Even though the Wilcox’s were still tired from their trip, they  agreed to host the weekly neighborhood Canasta party, held the following weekend.  And Lottie, dreaming of the compliments she would receive from her friends, rallied and sewed her new barkcloth drapes. 

Wanting her  husband to be a social success,  Lottie could not help but be pleased with the admiration being  heaped on the swordfish.  Fred was simply beaming with pride.  Lottie even sensed that Fred was actually starting to believe his own story.

But when Fred said to Lottie “Go get me a cold one, little lady. I’m busy.  These people want to hear how I landed this bad boy,”  Lottie’s last straw broke, and as you can imagine, that was the end of Fred’s fish story.  It was hard to say who was more entertaining- Lottie or Fred.  Funny how people can get so worked up over a swordfish.


I am selling these things because my wife has a big mouth.  Her mouth is so big that everything listed here, combined, would not be enough to shut her up.  Zip it, button it, put a sock (or two!)  in it, well, you get the idea. So you see,  these things are useless to me.  Her mouth is just too darn big!  Oh, and no reasonable offer refused.


“That ought to show her!”  Fred thought as he put his pencil down, and reached for the phone to place the ad…


In the summer of  1953, Fred and Lottie Wilcox celebrated their 1st  anniversary.  It had been a memorable  year, in many ways.  Looking back on the past 12 months of  their life together, Lottie secretly scolded herself for the regrettable things she had done, while Fred silently gave thanks for the regrettable things he had not done.

As Lottie and Fred perused the menu at the restaurant they had chosen for the occasion,  Fred let out a small gasp.   “Look Lottie- swordfish!” 

What a sweet young couple, the other diners thought-as Fred and Lottie laughed, and then cried… and then proceeded to order the steak.


  1. Why is it that stories set in the past are so much more charming and poignant than those set in the present?

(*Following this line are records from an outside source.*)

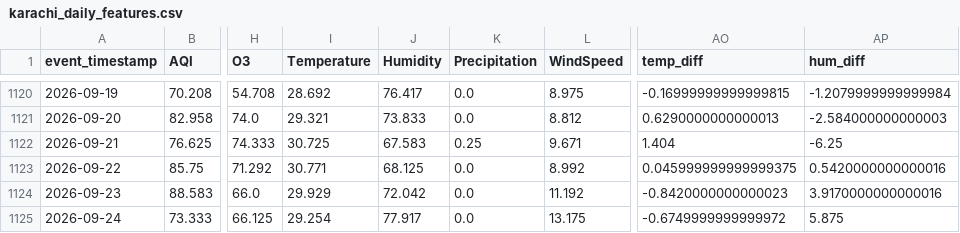
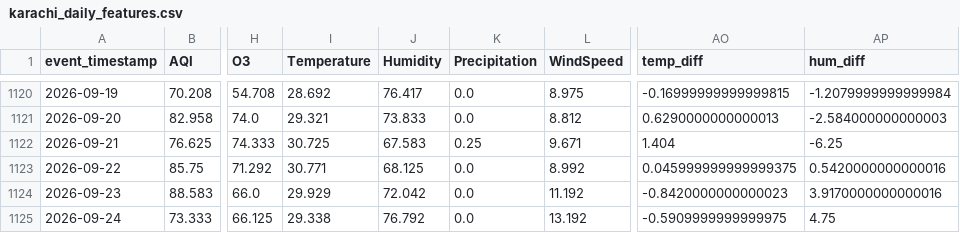
Before and after one commit to MuhammadHassanSiddiqui123/aqi-predictor, a CSV file: data/feature_store/karachi_daily_features.csv, drawn as a sheet; only a part is shown, gaps mark what is left out; the diff names each change by its address in the sheet, - before the commit and + after, or states it on an @@ line.

```diff
--- a/data/feature_store/karachi_daily_features.csv
+++ b/data/feature_store/karachi_daily_features.csv
-I1125 (Temperature): 29.254
+I1125 (Temperature): 29.338
-J1125 (Humidity): 77.917
+J1125 (Humidity): 76.792
-L1125 (WindSpeed): 13.175
+L1125 (WindSpeed): 13.192
-AO1125 (temp_diff): -0.6749999999999972
+AO1125 (temp_diff): -0.5909999999999975
-AP1125 (hum_diff): 5.875
+AP1125 (hum_diff): 4.75
```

I'm glad that Fred and Lottie were able to patch things up; I was a little worried there! Oh, and I was absolutely delighted by your description of Lottie's coral pink palm tree print pedal pushers. I love details like that.

  2. Tracy-I love stories set in the past too. Barkcloth was so much cheaper then;)